[Items from a data source]
────────────────

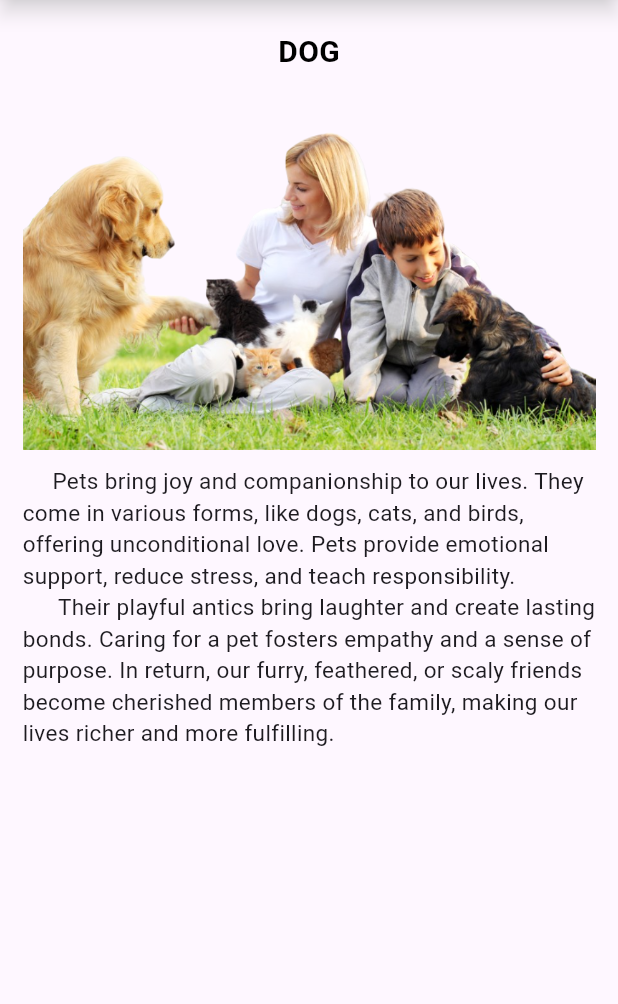
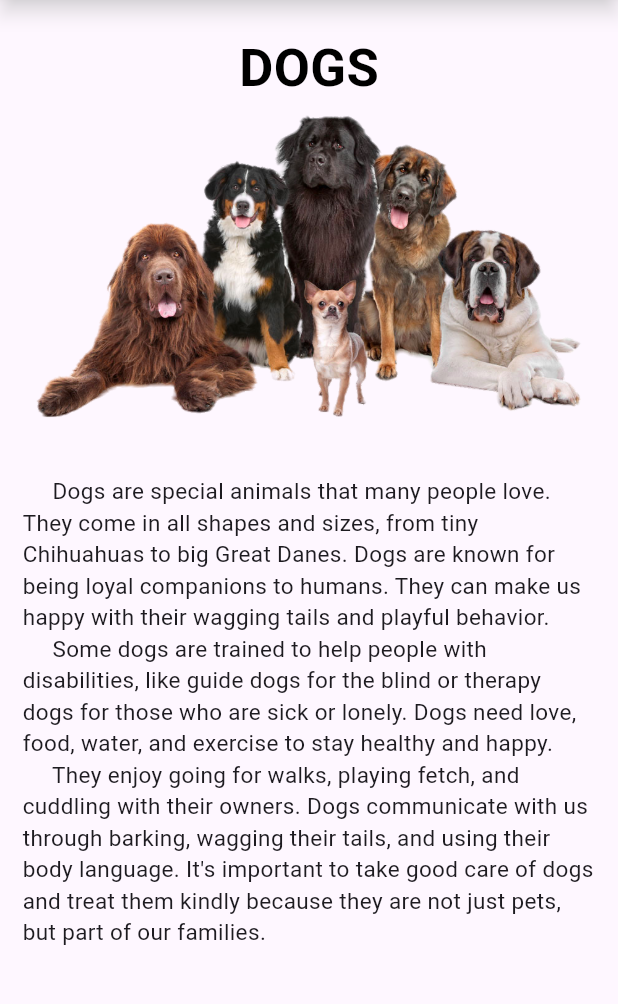
Before and after one commit to jdtdjayasingha/MyPet-Mobile-Application, a Flutter app: the Cat screen opened directly, after a tap on the "menu" icon, after a tap on "Dog", on a phone screen of 412 x 824 dp, the part 99-1103 px from its top. Run offline on Flutter 3.47's test engine with Material 3 defaults, Android fonts, the phone set to English and light mode, and no system bars.

Commit message:
Enter the animals details

```diff
--- a/lib/animals/cat.dart
+++ b/lib/animals/cat.dart
@@ -197,24 +197,24 @@ class Cat extends StatelessWidget {
             children: [
               const Center(
                 child: Text(
-                  "CAT",
+                  "CATS",
                   style: TextStyle(
                     color: Colors.black,
-                    fontSize: 20,
+                    fontSize: 35,
                     fontWeight: FontWeight.w600,
                   ),
                 ),
               ),
               Center(
                 child: Image.asset(
-                  "assets/petFriend.png",
+                  "assets/cats.png",
                 ),
               ),
               const SizedBox(
-                height: 10,
+                height: 30,
               ),
               const Text(
-                "     Pets bring joy and companionship to our lives. They come in various forms, like dogs, cats, and birds, offering unconditional love. Pets provide emotional support, reduce stress, and teach responsibility. \n      Their playful antics bring laughter and create lasting bonds. Caring for a pet fosters empathy and a sense of purpose. In return, our furry, feathered, or scaly friends become cherished members of the family, making our lives richer and more fulfilling.",
+                "     Cats are furry animals that many people keep as pets. They come in different colors and sizes. Cats have soft fur and long tails. They like to sleep a lot, sometimes in cozy spots like on a bed or in a sunny spot by a window. Cats are known for being independent creatures. \n      They groom themselves by licking their fur with their rough tongues. Cats also like to play, chasing after toys or even just a piece of string. Some cats like to go outside and explore, while others prefer to stay indoors. They communicate with different sounds like meowing, purring, and hissing.\n     Cats are carnivores, which means they eat meat. They enjoy meals of cat food or sometimes even small animals like mice. Cats can make great companions for people who enjoy their quiet company and low-maintenance care.",
                 style: TextStyle(
                   fontSize: 15,
                 ),
--- a/lib/animals/dog.dart
+++ b/lib/animals/dog.dart
@@ -197,24 +197,24 @@ class Dog extends StatelessWidget {
             children: [
               const Center(
                 child: Text(
-                  "DOG",
+                  "DOGS",
                   style: TextStyle(
                     color: Colors.black,
-                    fontSize: 20,
+                    fontSize: 35,
                     fontWeight: FontWeight.w600,
                   ),
                 ),
               ),
               Center(
                 child: Image.asset(
-                  "assets/petFriend.png",
+                  "assets/dogs.png",
                 ),
               ),
               const SizedBox(
-                height: 10,
+                height: 30,
               ),
               const Text(
-                "     Pets bring joy and companionship to our lives. They come in various forms, like dogs, cats, and birds, offering unconditional love. Pets provide emotional support, reduce stress, and teach responsibility. \n      Their playful antics bring laughter and create lasting bonds. Caring for a pet fosters empathy and a sense of purpose. In return, our furry, feathered, or scaly friends become cherished members of the family, making our lives richer and more fulfilling.",
+                "     Dogs are special animals that many people love. They come in all shapes and sizes, from tiny Chihuahuas to big Great Danes. Dogs are known for being loyal companions to humans. They can make us happy with their wagging tails and playful behavior. \n     Some dogs are trained to help people with disabilities, like guide dogs for the blind or therapy dogs for those who are sick or lonely. Dogs need love, food, water, and exercise to stay healthy and happy. \n     They enjoy going for walks, playing fetch, and cuddling with their owners. Dogs communicate with us through barking, wagging their tails, and using their body language. It's important to take good care of dogs and treat them kindly because they are not just pets, but part of our families.",
                 style: TextStyle(
                   fontSize: 15,
                 ),
--- a/lib/main.dart
+++ b/lib/main.dart
@@ -235,7 +235,7 @@
                   height: 10,
                 ),
                 const Text(
-                  "     Pets bring joy and companionship to our lives. They come in various forms, like dogs, cats, and birds, offering unconditional love. Pets provide emotional support, reduce stress, and teach responsibility. \n      Their playful antics bring laughter and create lasting bonds. Caring for a pet fosters empathy and a sense of purpose. In return, our furry, feathered, or scaly friends become cherished members of the family, making our lives richer and more fulfilling.",
+                  "     Pets are our friends because they bring joy and companionship into our lives. Whether it's a cuddly cat, a playful dog, or a chirping bird, pets offer unconditional love and support. They listen to our secrets without judgment and provide comfort when we're feeling down. \n      Taking care of a pet teaches responsibility and empathy. Pets make our homes happier and our hearts fuller. They remind us to appreciate the simple joys in life and to cherish the bond we share with them. ",
                   style: TextStyle(
                     fontSize: 15,
                   ),
```
Also changed, not shown: lib/animals/fish.dart (+5 -5 lines), lib/animals/parrot.dart (+5 -5 lines), lib/animals/rabbit.dart (+5 -5 lines), lib/animals/tortoise.dart (+5 -5 lines), assets/cats.png (added), assets/dogs.png (added), assets/fishes.png (added), assets/parrots.png (added), assets/tortoises.png (added), 1 other file.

────────────────

### PROBLEM REQUIREMENTS:
For the records above, state how many lines contain the string "dart", with no added text.

### WRITTEN RESPONSE:
7